Your assignment. Write the data out again exactly, with every picture removed.

BEGIN Dataset excerpts

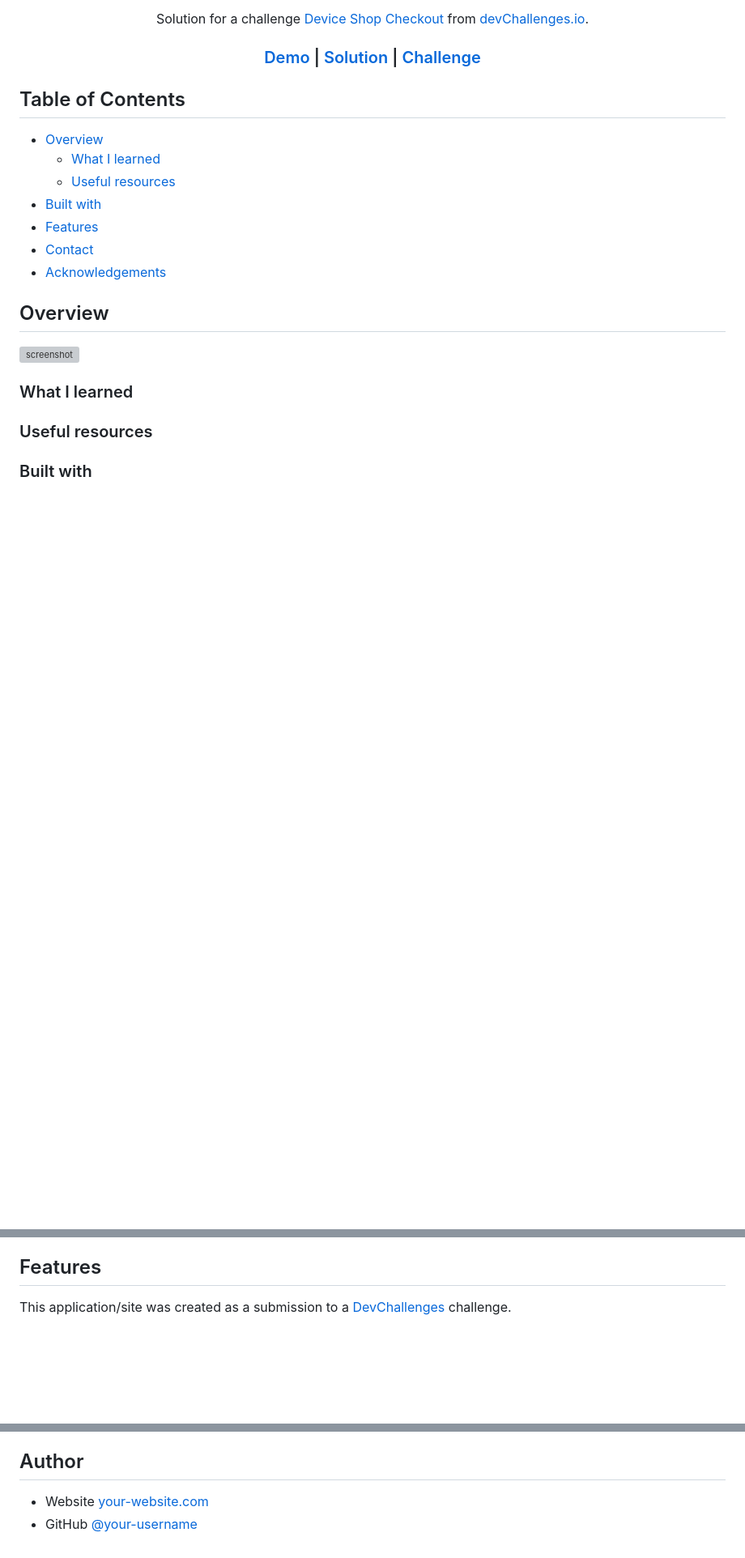
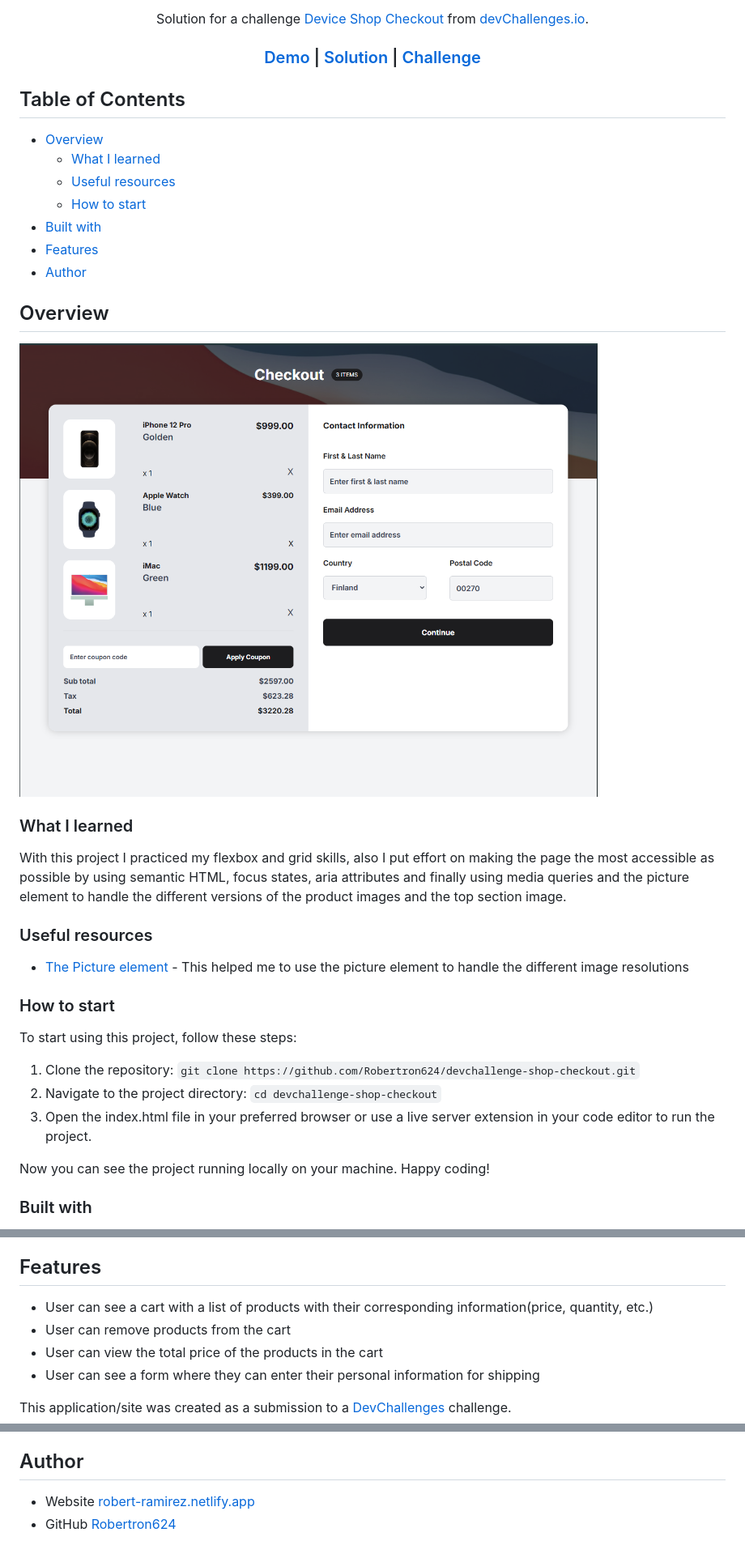
Before and after one commit to Robertron624/devchallenge-shop-checkout, a Markdown page: README.md, 3 parts joined by grey strips. Shown: that part at 81% size. Drawn GitHub-style; pictures changed too: image.png (added); blank space fills up the shorter version; grey boxes are pictures that could not be loaded.

Commit message:
docs: added real documentation

```diff
--- a/README.md
+++ b/README.md
@@ -27,34 +27,34 @@
 - [Overview](#overview)
     - [What I learned](#what-i-learned)
     - [Useful resources](#useful-resources)
+    - [How to start](#how-to-start)
 - [Built with](#built-with)
 - [Features](#features)
-- [Contact](#contact)
-- [Acknowledgements](#acknowledgements)
+- [Author](#author)
 
 <!-- OVERVIEW -->
 
 ## Overview
-
-![screenshot](https://user-images.githubusercontent.com/16707738/92399059-5716eb00-f132-11ea-8b14-bcacdc8ec97b.png)
-
-<!--
-Introduce your projects by taking a screenshot or a gif. Try to tell visitors a story about your project by answering:
-
-- What have you learned/improved?
-- Your wisdom? :)
--->
+![Screenshot](image.png)
 
 ### What I learned
 
-<!-- Use this section to recap over some of your major learnings while working through this project. Writing these out and providing code samples of areas you want to highlight is a great way to reinforce your own knowledge. -->
+With this project I practiced my flexbox and grid skills, also I put effort on making the page the most accessible as possible by using semantic HTML, focus states, aria attributes and finally using media queries
+and the picture element to handle the different versions of the product images and the top section image.
 
 ### Useful resources
 
-<!--
-- [Example resource 1](https://www.example.com) - This helped me for XYZ reason. I really liked this pattern and will use it going forward.
-- [Example resource 2](https://www.example.com) - This is an amazing article which helped me finally understand XYZ. I'd recommend it to anyone still learning this concept.
--->
+- [The Picture element](https://developer.mozilla.org/en-US/docs/Web/HTML/Element/picture) - This helped me to use the picture element to handle the different image resolutions
+
+### How to start
+
+To start using this project, follow these steps:
+
+1. Clone the repository: `git clone https://github.com/Robertron624/devchallenge-shop-checkout.git`
+2. Navigate to the project directory: `cd devchallenge-shop-checkout`
+3. Open the index.html file in your preferred browser or use a live server extension in your code editor to run the project.
+
+Now you can see the project running locally on your machine. Happy coding!
 
 ### Built with
 
@@ -70,7 +67,10 @@ Introduce your projects by taking a screenshot or a gif. Try to tell visitors a
 
 ## Features
 
-<!-- List the features of your application or follow the template. Don't share the figma file here :) -->
+- User can see a cart with a list of products with their corresponding information(price, quantity, etc.)
+- User can remove products from the cart
+- User can view the total price of the products in the cart
+- User can see a form where they can enter their personal information for shipping
 
 This application/site was created as a submission to a [DevChallenges](https://devchallenges.io/challenges-dashboard) challenge.
 
@@ -80,5 +77,5 @@ This application/site was created as a submission to a [DevChallenges](https://d
 
 ## Author
 
-- Website [your-website.com](https://{your-web-site-link})
-- GitHub [@your-username](https://{github.com/your-usermame})
+- Website [robert-ramirez.netlify.app](https://robert-ramirez.netlify.app/)
+- GitHub [Robertron624](https://github.com/Robertron624)
```
Also changed, not shown: other parts of README.md (+2 -8 lines).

END Dataset excerpts

The answer.
Before and after one commit to Robertron624/devchallenge-shop-checkout, a Markdown page: README.md, 3 parts joined by grey strips. Shown: that part at 81% size. Drawn GitHub-style; pictures changed too: image.png (added); blank space fills up the shorter version; grey boxes are pictures that could not be loaded.

Commit message:
docs: added real documentation

```diff
--- a/README.md
+++ b/README.md
@@ -27,34 +27,34 @@
 - [Overview](#overview)
     - [What I learned](#what-i-learned)
     - [Useful resources](#useful-resources)
+    - [How to start](#how-to-start)
 - [Built with](#built-with)
 - [Features](#features)
-- [Contact](#contact)
-- [Acknowledgements](#acknowledgements)
+- [Author](#author)
 
 <!-- OVERVIEW -->
 
 ## Overview
-
-![screenshot](https://user-images.githubusercontent.com/16707738/92399059-5716eb00-f132-11ea-8b14-bcacdc8ec97b.png)
-
-<!--
-Introduce your projects by taking a screenshot or a gif. Try to tell visitors a story about your project by answering:
-
-- What have you learned/improved?
-- Your wisdom? :)
--->
+![Screenshot](image.png)
 
 ### What I learned
 
-<!-- Use this section to recap over some of your major learnings while working through this project. Writing these out and providing code samples of areas you want to highlight is a great way to reinforce your own knowledge. -->
+With this project I practiced my flexbox and grid skills, also I put effort on making the page the most accessible as possible by using semantic HTML, focus states, aria attributes and finally using media queries
+and the picture element to handle the different versions of the product images and the top section image.
 
 ### Useful resources
 
-<!--
-- [Example resource 1](https://www.example.com) - This helped me for XYZ reason. I really liked this pattern and will use it going forward.
-- [Example resource 2](https://www.example.com) - This is an amazing article which helped me finally understand XYZ. I'd recommend it to anyone still learning this concept.
--->
+- [The Picture element](https://developer.mozilla.org/en-US/docs/Web/HTML/Element/picture) - This helped me to use the picture element to handle the different image resolutions
+
+### How to start
+
+To start using this project, follow these steps:
+
+1. Clone the repository: `git clone https://github.com/Robertron624/devchallenge-shop-checkout.git`
+2. Navigate to the project directory: `cd devchallenge-shop-checkout`
+3. Open the index.html file in your preferred browser or use a live server extension in your code editor to run the project.
+
+Now you can see the project running locally on your machine. Happy coding!
 
 ### Built with
 
@@ -70,7 +67,10 @@ Introduce your projects by taking a screenshot or a gif. Try to tell visitors a
 
 ## Features
 
-<!-- List the features of your application or follow the template. Don't share the figma file here :) -->
+- User can see a cart with a list of products with their corresponding information(price, quantity, etc.)
+- User can remove products from the cart
+- User can view the total price of the products in the cart
+- User can see a form where they can enter their personal information for shipping
 
 This application/site was created as a submission to a [DevChallenges](https://devchallenges.io/challenges-dashboard) challenge.
 
@@ -80,5 +77,5 @@ This application/site was created as a submission to a [DevChallenges](https://d
 
 ## Author
 
-- Website [your-website.com](https://{your-web-site-link})
-- GitHub [@your-username](https://{github.com/your-usermame})
+- Website [robert-ramirez.netlify.app](https://robert-ramirez.netlify.app/)
+- GitHub [Robertron624](https://github.com/Robertron624)
```
Also changed, not shown: other parts of README.md (+2 -8 lines).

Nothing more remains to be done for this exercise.